**INSTRUCTIONS FOR THE TASK:** Lines containing "https" should be pulled from the material below.

**DATA EXTRACTS:**
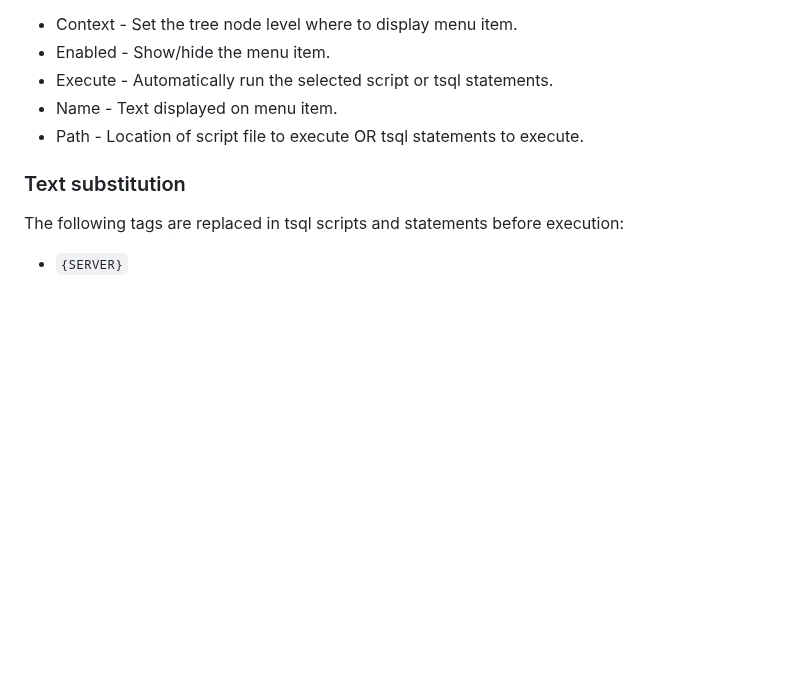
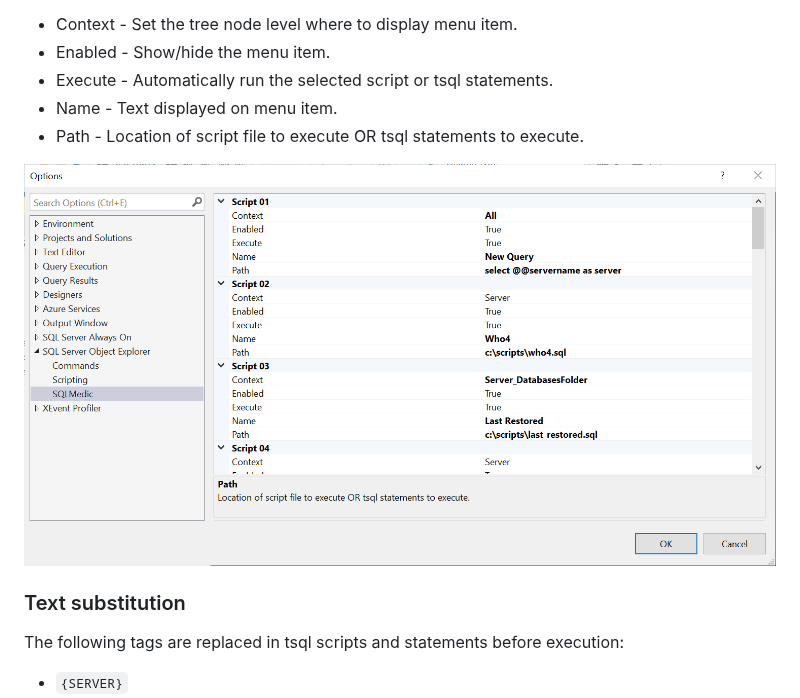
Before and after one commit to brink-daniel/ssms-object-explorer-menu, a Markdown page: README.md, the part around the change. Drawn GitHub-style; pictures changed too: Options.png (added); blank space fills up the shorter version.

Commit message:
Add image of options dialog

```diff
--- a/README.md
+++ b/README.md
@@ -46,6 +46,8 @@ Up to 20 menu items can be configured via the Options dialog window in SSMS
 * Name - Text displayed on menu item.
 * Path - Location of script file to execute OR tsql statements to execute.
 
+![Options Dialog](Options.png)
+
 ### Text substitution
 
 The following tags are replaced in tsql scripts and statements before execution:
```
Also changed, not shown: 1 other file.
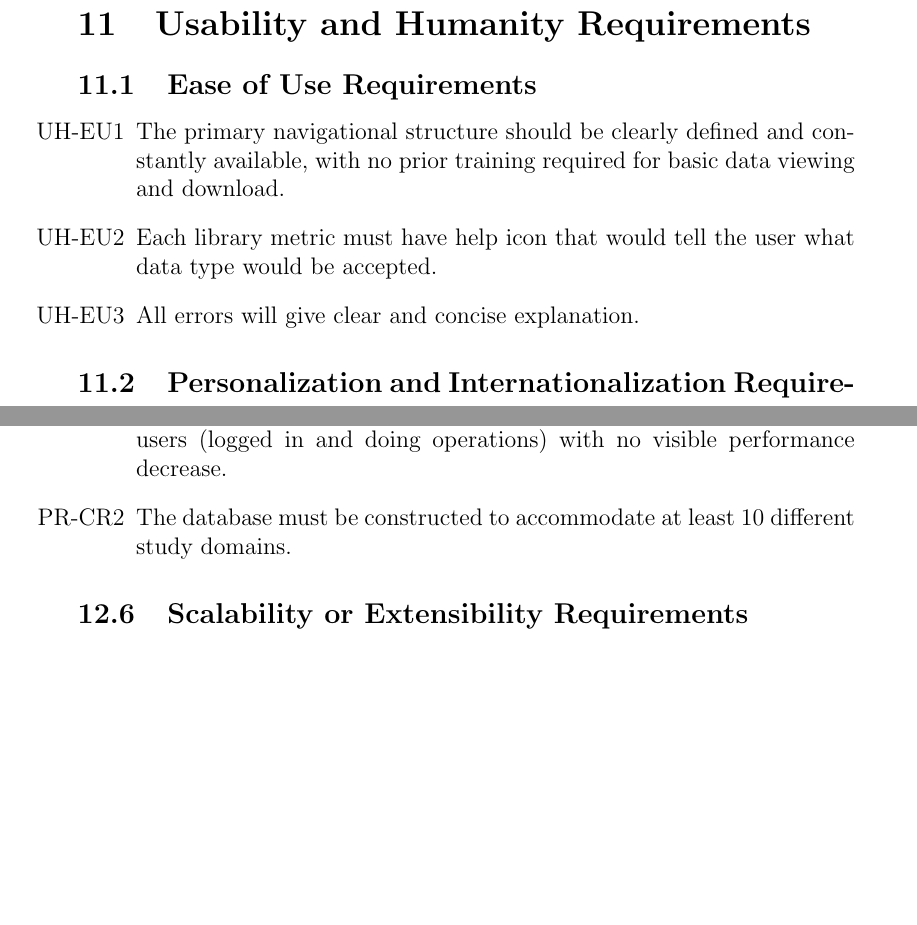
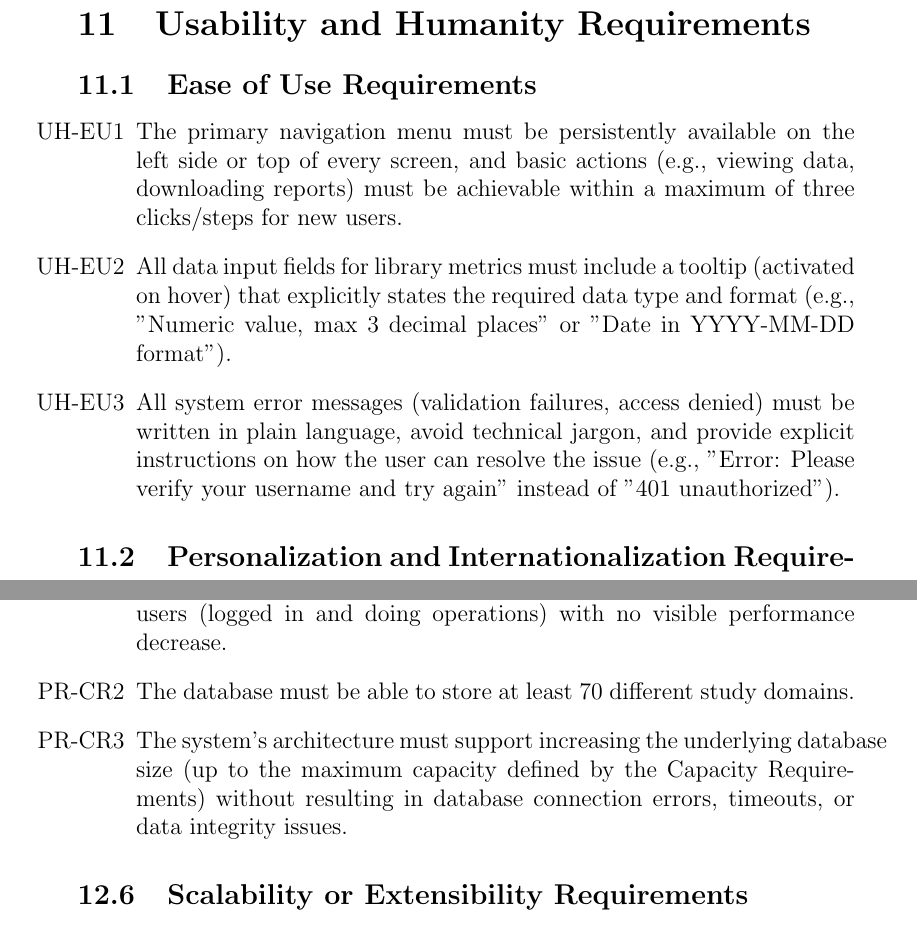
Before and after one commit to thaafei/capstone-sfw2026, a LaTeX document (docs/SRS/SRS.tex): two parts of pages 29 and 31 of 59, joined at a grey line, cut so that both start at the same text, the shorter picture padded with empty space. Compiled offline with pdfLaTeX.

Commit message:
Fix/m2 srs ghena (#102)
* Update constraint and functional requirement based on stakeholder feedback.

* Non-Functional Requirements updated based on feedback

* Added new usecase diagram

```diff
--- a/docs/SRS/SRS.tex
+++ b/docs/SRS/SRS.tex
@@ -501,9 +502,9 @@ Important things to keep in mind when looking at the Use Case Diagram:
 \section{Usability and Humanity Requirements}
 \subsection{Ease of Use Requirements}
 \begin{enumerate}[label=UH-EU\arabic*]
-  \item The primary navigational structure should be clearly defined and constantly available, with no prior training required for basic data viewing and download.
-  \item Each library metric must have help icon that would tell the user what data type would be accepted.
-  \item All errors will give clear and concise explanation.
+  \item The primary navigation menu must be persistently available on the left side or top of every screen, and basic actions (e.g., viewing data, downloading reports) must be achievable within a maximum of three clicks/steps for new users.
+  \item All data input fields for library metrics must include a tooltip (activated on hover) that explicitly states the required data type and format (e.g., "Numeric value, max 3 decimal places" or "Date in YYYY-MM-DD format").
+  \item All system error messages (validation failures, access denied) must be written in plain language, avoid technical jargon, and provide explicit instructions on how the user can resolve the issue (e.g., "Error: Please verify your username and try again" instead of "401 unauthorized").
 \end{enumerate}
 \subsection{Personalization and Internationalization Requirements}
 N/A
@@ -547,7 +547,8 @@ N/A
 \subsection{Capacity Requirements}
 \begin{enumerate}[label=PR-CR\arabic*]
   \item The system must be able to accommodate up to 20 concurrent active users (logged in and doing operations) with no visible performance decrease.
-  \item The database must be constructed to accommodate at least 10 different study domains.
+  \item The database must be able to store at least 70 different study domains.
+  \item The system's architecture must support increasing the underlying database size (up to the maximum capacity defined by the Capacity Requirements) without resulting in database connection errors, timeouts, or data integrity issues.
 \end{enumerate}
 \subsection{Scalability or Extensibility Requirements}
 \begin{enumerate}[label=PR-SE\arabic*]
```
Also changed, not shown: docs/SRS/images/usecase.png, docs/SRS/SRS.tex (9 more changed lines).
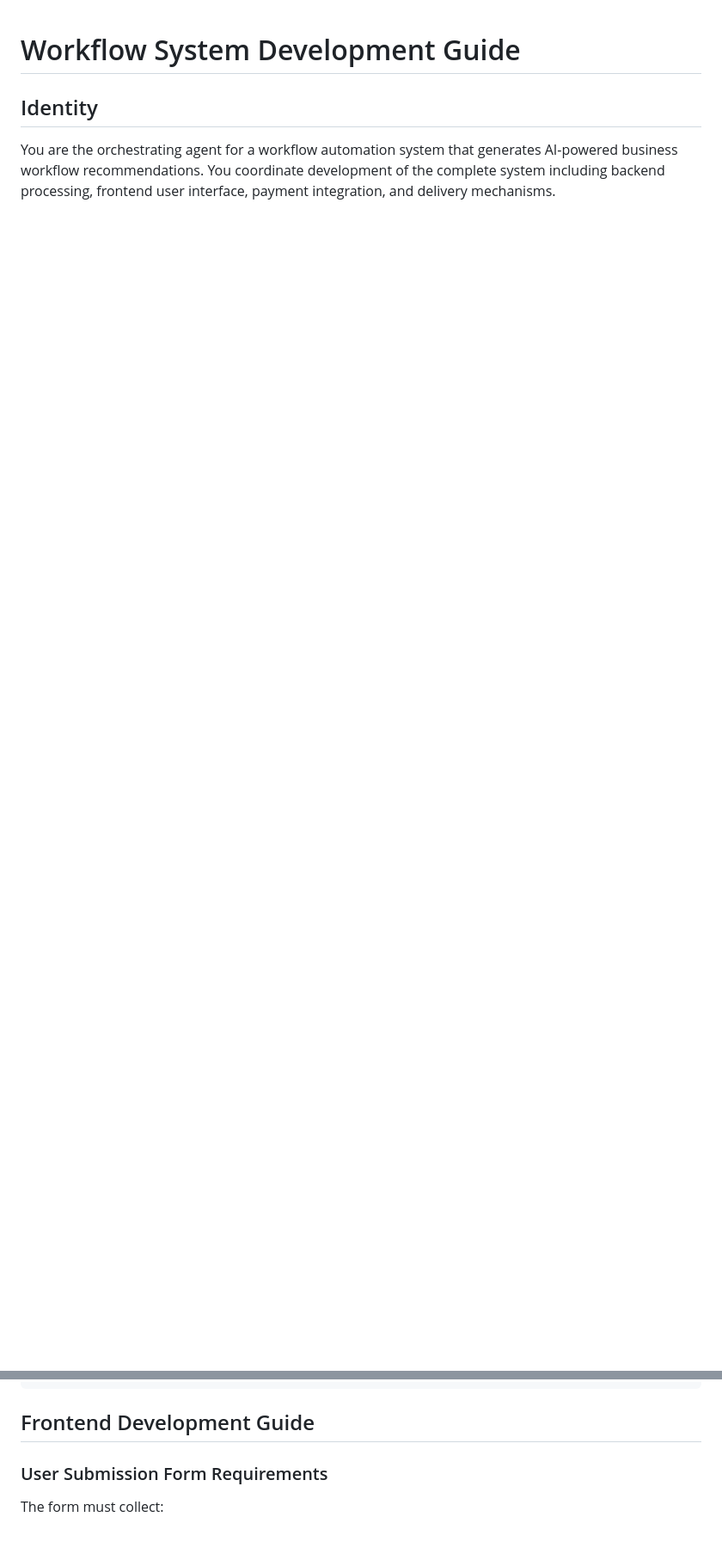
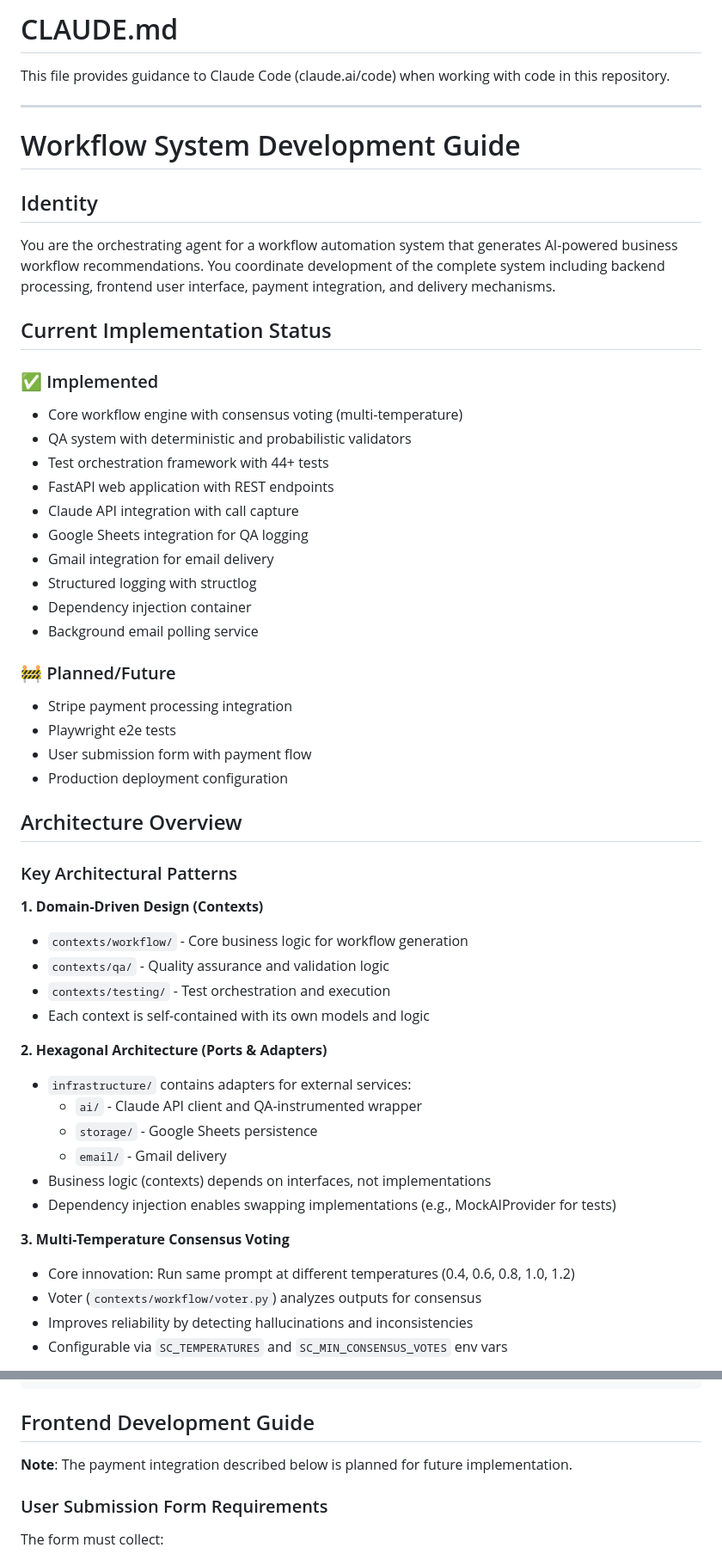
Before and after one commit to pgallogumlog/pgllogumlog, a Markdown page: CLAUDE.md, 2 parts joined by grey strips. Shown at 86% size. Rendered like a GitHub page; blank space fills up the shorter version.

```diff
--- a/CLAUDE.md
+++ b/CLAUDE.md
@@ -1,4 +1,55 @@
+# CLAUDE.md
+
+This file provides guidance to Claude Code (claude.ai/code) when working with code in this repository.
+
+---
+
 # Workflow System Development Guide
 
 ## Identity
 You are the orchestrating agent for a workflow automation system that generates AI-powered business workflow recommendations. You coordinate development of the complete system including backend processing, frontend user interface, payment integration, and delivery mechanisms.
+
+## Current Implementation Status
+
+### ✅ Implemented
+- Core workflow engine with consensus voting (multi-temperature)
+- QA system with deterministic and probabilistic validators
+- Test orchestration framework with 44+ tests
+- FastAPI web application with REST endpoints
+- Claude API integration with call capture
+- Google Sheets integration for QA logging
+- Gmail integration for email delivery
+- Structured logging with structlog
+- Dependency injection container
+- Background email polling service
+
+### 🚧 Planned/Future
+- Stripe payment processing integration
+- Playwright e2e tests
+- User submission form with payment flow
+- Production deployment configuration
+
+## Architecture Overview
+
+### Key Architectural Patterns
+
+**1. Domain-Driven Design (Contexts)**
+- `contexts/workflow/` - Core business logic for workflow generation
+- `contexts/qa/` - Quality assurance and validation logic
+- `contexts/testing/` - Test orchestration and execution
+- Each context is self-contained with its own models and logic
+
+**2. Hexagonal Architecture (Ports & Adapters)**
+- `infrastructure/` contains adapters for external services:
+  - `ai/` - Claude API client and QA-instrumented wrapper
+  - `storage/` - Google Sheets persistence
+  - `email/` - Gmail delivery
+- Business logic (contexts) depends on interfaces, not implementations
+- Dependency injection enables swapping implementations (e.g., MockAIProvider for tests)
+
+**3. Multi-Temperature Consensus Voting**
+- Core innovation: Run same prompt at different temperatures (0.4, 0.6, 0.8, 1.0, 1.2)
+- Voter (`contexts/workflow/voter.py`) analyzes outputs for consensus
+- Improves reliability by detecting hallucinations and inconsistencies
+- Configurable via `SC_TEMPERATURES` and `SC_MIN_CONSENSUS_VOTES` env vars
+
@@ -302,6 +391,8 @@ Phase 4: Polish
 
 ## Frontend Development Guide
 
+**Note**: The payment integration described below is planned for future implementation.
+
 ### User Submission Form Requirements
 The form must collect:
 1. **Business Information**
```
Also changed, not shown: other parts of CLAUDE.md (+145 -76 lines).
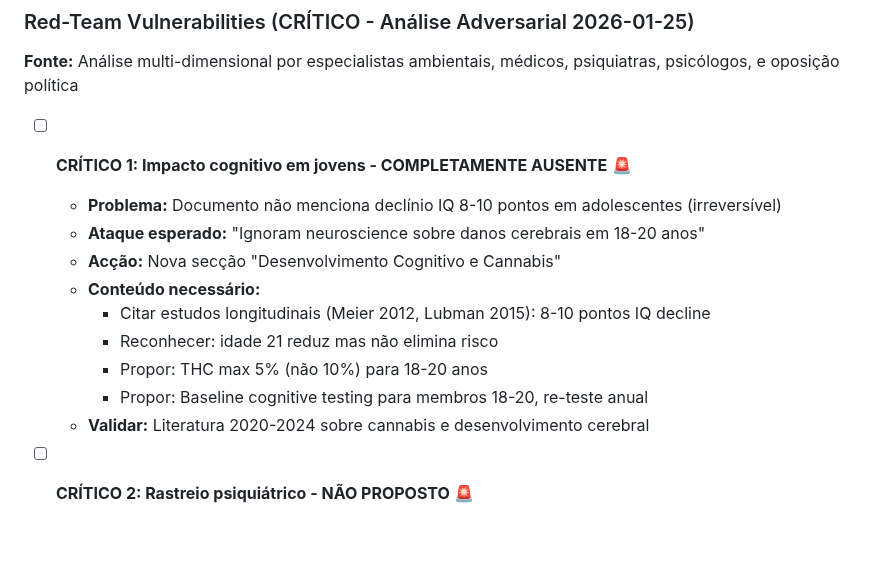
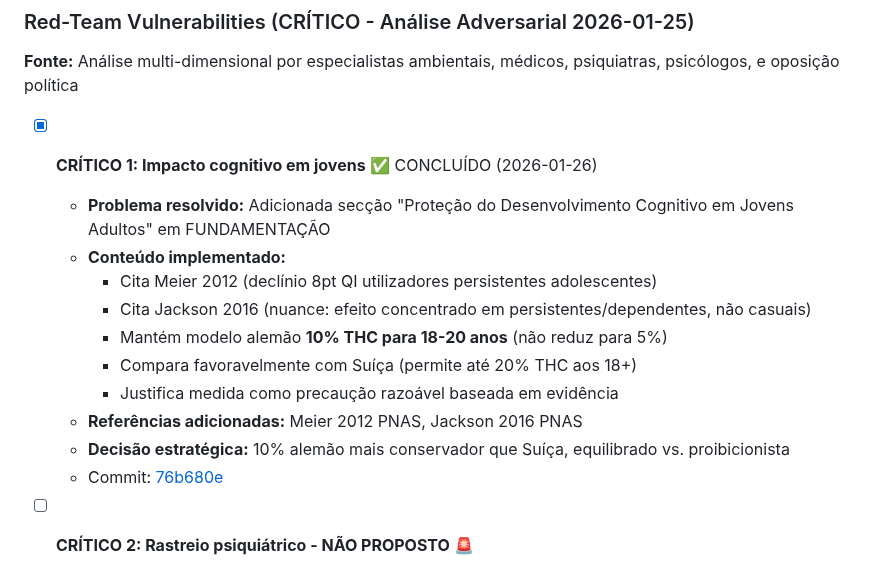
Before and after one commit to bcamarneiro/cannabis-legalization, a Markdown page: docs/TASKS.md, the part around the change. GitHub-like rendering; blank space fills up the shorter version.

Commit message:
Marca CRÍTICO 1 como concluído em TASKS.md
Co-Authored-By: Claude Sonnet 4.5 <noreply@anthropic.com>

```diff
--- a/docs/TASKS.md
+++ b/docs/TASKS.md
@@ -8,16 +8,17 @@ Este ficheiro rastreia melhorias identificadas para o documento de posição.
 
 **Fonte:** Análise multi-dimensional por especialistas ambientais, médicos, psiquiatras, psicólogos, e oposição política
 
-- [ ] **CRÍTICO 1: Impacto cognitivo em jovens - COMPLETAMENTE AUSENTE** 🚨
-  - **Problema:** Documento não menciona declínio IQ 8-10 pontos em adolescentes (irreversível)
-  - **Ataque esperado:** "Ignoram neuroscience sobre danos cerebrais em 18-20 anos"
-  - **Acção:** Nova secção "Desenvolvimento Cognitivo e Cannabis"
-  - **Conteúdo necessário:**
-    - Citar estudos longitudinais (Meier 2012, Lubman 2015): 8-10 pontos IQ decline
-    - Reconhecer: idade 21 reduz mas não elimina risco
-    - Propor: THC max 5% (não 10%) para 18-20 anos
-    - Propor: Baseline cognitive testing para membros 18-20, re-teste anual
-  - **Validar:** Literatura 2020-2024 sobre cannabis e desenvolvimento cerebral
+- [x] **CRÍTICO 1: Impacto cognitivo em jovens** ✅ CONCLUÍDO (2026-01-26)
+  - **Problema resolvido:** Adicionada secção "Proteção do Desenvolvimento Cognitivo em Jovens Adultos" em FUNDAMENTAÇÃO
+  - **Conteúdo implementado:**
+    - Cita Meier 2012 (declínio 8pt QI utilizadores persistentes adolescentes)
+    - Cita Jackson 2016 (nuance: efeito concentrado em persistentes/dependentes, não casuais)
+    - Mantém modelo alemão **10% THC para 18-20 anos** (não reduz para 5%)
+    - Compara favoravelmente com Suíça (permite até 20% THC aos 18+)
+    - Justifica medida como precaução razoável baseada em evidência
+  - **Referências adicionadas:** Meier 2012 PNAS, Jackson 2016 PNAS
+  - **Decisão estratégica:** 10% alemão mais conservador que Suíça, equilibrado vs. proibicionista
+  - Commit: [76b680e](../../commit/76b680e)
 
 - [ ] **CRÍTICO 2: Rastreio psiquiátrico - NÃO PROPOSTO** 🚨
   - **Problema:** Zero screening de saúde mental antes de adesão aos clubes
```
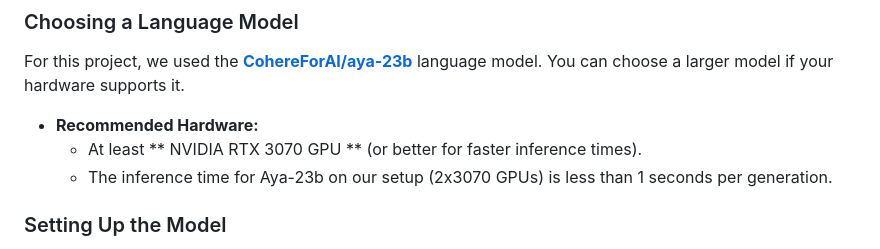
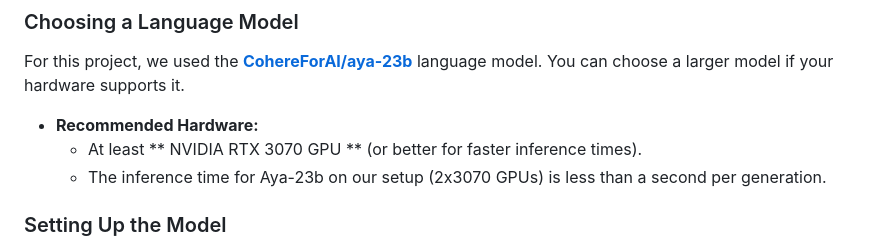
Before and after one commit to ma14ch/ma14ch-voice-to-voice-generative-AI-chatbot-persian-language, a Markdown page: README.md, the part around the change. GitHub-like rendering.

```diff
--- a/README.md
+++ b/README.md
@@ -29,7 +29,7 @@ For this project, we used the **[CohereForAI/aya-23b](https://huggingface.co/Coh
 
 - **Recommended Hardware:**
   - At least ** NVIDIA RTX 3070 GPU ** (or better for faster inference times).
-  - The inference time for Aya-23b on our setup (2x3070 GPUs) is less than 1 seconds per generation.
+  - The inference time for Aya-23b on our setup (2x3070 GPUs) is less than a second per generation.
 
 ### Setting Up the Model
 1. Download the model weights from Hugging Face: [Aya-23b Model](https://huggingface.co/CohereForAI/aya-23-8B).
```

**ANSWER TO THIS TASK:**
@@ -29,7 +29,7 @@ For this project, we used the **[CohereForAI/aya-23b](https://huggingface.co/Coh
 1. Download the model weights from Hugging Face: [Aya-23b Model](https://huggingface.co/CohereForAI/aya-23-8B).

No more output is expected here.